July 28, 2017 (EIRNS)—H.R. 3364, the Iran-Russia-North Korea-Sanctions bill passed by the U.S. Senate, yesterday, began life as an Iran sanctions bill, one that clearly is intended to increase the level of confrontation between the U.S. and Iran while technically avoiding renewing the sanctions that were lifted as part of the 2015 nuclear agreement—the Joint Comprehensive Plan of Action (JCPOA)—between Iran on the one side, and the five permanent members of the UN Security Council plus Germany on the other.

Right at the outset the bill requires the administration to develop

"a strategy for deterring conventional and asymmetric Iranian activities and threats that directly threaten the United States and key allies in the Middle East, North Africa, and beyond..."

That strategy must include, among other things, a summary of U.S. objectives, plans and means for

"countering Iran’s destabilizing activities, including identification of countries that share the objective of countering Iran’s destabilizing activities."

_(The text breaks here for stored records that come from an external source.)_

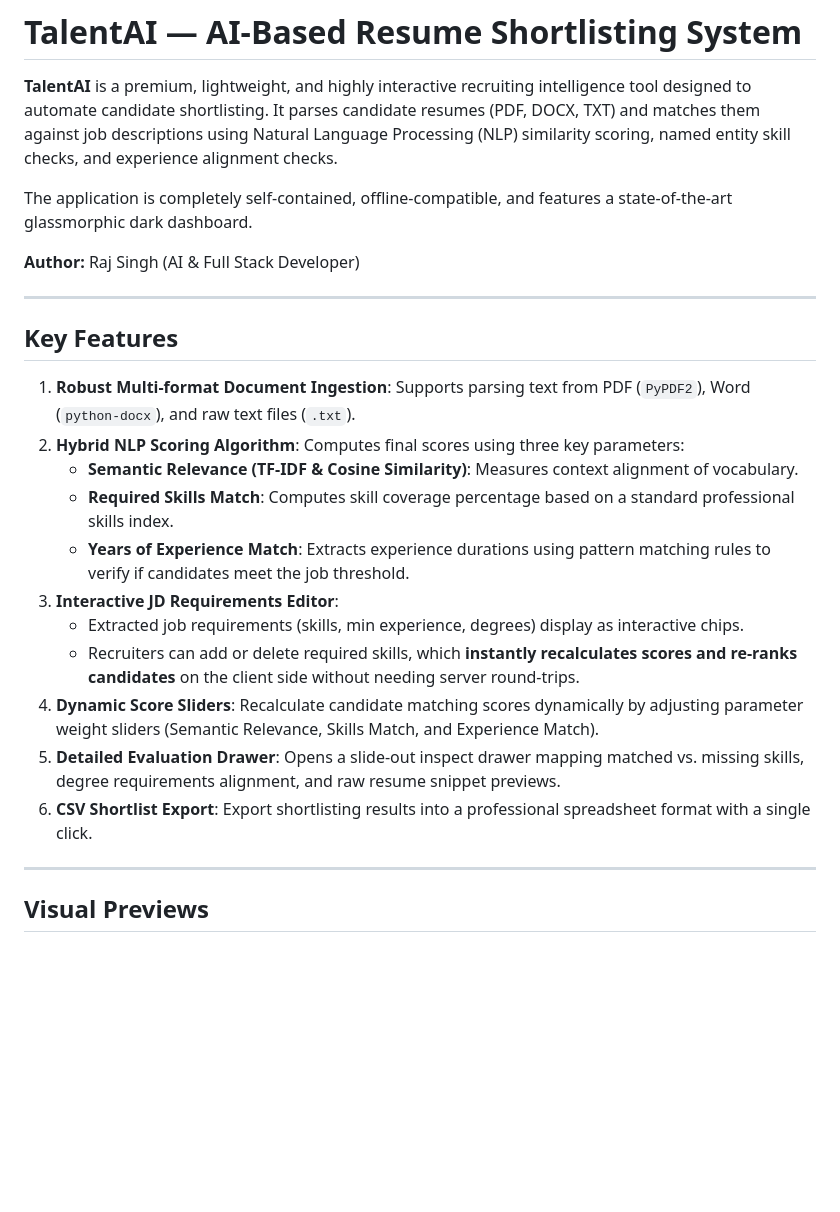
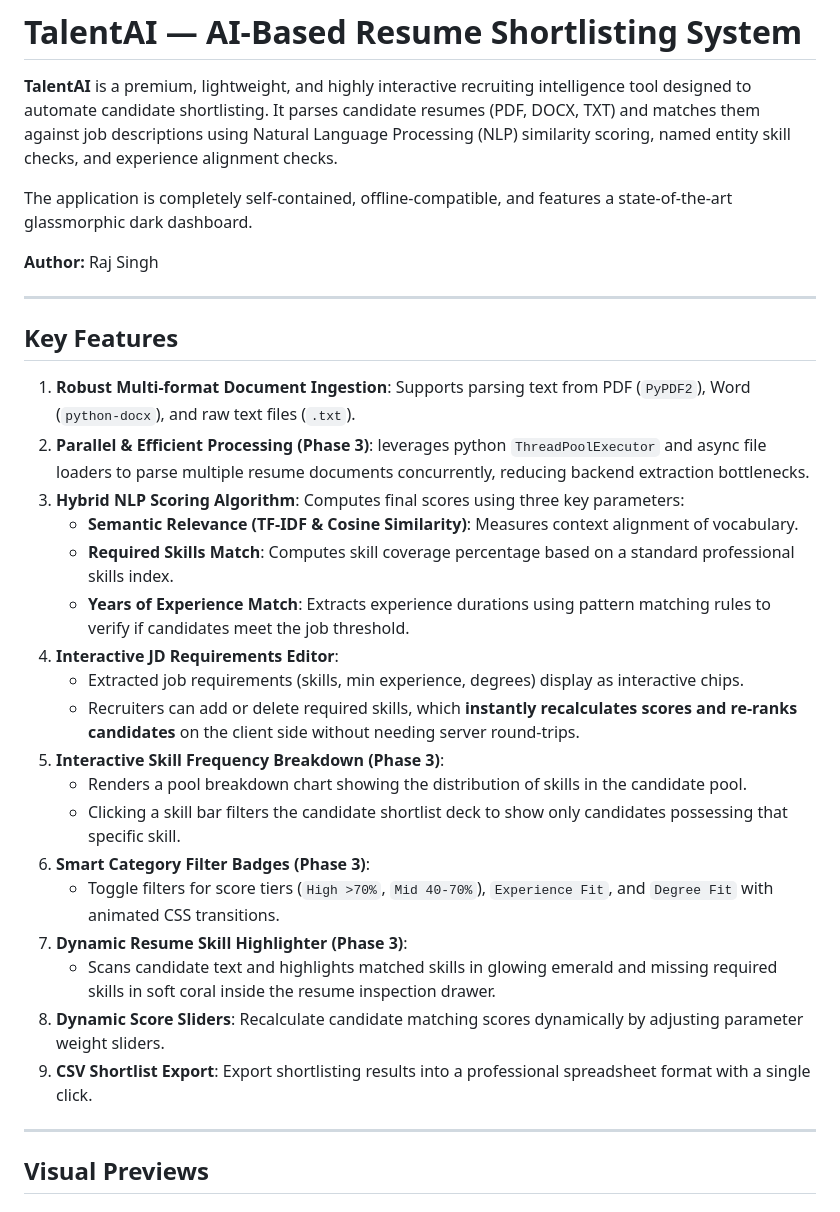
Before and after one commit to rajsingh9898/resume-shortlister, a Markdown page: README.md, the part around the change printed below. Rendered like a GitHub page; blank space fills up the shorter version.

```diff
--- a/README.md
+++ b/README.md
@@ -4,23 +4,30 @@
 
 The application is completely self-contained, offline-compatible, and features a state-of-the-art glassmorphic dark dashboard.
 
-**Author:** Raj Singh (AI & Full Stack Developer)
+**Author:** Raj Singh
 
 ---
 
 ## Key Features
 
 1. **Robust Multi-format Document Ingestion**: Supports parsing text from PDF (`PyPDF2`), Word (`python-docx`), and raw text files (`.txt`).
-2. **Hybrid NLP Scoring Algorithm**: Computes final scores using three key parameters:
+2. **Parallel & Efficient Processing (Phase 3)**: leverages python `ThreadPoolExecutor` and async file loaders to parse multiple resume documents concurrently, reducing backend extraction bottlenecks.
+3. **Hybrid NLP Scoring Algorithm**: Computes final scores using three key parameters:
    - **Semantic Relevance (TF-IDF & Cosine Similarity)**: Measures context alignment of vocabulary.
    - **Required Skills Match**: Computes skill coverage percentage based on a standard professional skills index.
    - **Years of Experience Match**: Extracts experience durations using pattern matching rules to verify if candidates meet the job threshold.
-3. **Interactive JD Requirements Editor**:
+4. **Interactive JD Requirements Editor**:
    - Extracted job requirements (skills, min experience, degrees) display as interactive chips.
    - Recruiters can add or delete required skills, which **instantly recalculates scores and re-ranks candidates** on the client side without needing server round-trips.
-4. **Dynamic Score Sliders**: Recalculate candidate matching scores dynamically by adjusting parameter weight sliders (Semantic Relevance, Skills Match, and Experience Match).
-5. **Detailed Evaluation Drawer**: Opens a slide-out inspect drawer mapping matched vs. missing skills, degree requirements alignment, and raw resume snippet previews.
-6. **CSV Shortlist Export**: Export shortlisting results into a professional spreadsheet format with a single click.
+5. **Interactive Skill Frequency Breakdown (Phase 3)**:
+   - Renders a pool breakdown chart showing the distribution of skills in the candidate pool.
+   - Clicking a skill bar filters the candidate shortlist deck to show only candidates possessing that specific skill.
+6. **Smart Category Filter Badges (Phase 3)**:
+   - Toggle filters for score tiers (`High >70%`, `Mid 40-70%`), `Experience Fit`, and `Degree Fit` with animated CSS transitions.
+7. **Dynamic Resume Skill Highlighter (Phase 3)**:
+   - Scans candidate text and highlights matched skills in glowing emerald and missing required skills in soft coral inside the resume inspection drawer.
+8. **Dynamic Score Sliders**: Recalculate candidate matching scores dynamically by adjusting parameter weight sliders.
+9. **CSV Shortlist Export**: Export shortlisting results into a professional spreadsheet format with a single click.
 
 ---
 
```
Also changed, not shown: other parts of README.md (+9 -8 lines), screenshots/chart_filtered_candidates.png (added), screenshots/drawer_highlights_view.png (added), 5 other files.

It must include

"An assessment of Iran’s conventional force capabilities and an assessment of Iran’s plans to upgrade its conventional force capabilities, including its acquisition, development, and deployment of ballistic and cruise missile capabilities, unmanned aerial vehicles,

and maritime offensive and anti-access or area denial capabilities." This is the kind of stuff you want to know if you’re developing war plans. It also requires an assessment of Iran’s "asymmetric activities," including of the IRGC (Revolutionary Guard) and Iran’s support to Hezbollah, Hamas, the Assad government in Syria and the Houthis in Yemen.

The bill’s sanctions target Iran’s ballistic missile program and the Islamic Revolutionary Guard Corps. The bill allows the president no discretion whatsoever on sanctioning the IRGC as if it were a terrorist group.

"[T]he President shall impose the sanctions described in subsection (c) with respect to the IRGC and foreign persons that are officials, agents, or affiliates of the IRGC,"

it says. The sanctions to be imposed are those authorized under Executive Order 13224 relating to the blocking of property and the prohibiting of transactions with persons who commit, threaten to commit or support terrorism. The bill also imposes sanctions under the International Emergency Economic Powers Act on persons (allegedly) responsible for human rights abuses and it imposes an arms embargo.

Iranian Foreign Ministry Spokesman Bahram Qassemi today rejected the claims made in the bill that Iran is the destabilizing factor in the Middle east, noting that it was the U.S. actions in the Middle East that eventually created Daesh and destabilized the region, reported the Tasnim News Agency. He added that the growing insecurity and extremism in the region were the results of "unwise and irresponsible" policies of the U.S. and its allies in the Middle East.

"The Islamic Republic of Iran’s missile program is in accordance with Resolution 2231 and nothing can prevent Iran from pursuing and implementing its principled policy to boost defense capabilities,"

Qassemi said. He said that if approved and implemented, the bill would undermine the successful implementation of the nuclear agreement which, he noted, is not a U.S.-Iran bilateral agreement but a multilateral agreement involving five other countries.

"Since the Islamic Republic of Iran has been fully committed to and fulfilled its obligations, as verified by the International Atomic Energy Agency and admitted by the Group 5+1, it expects other parties to the JCPOA, including the U.S. government, to follow suit,"

he said.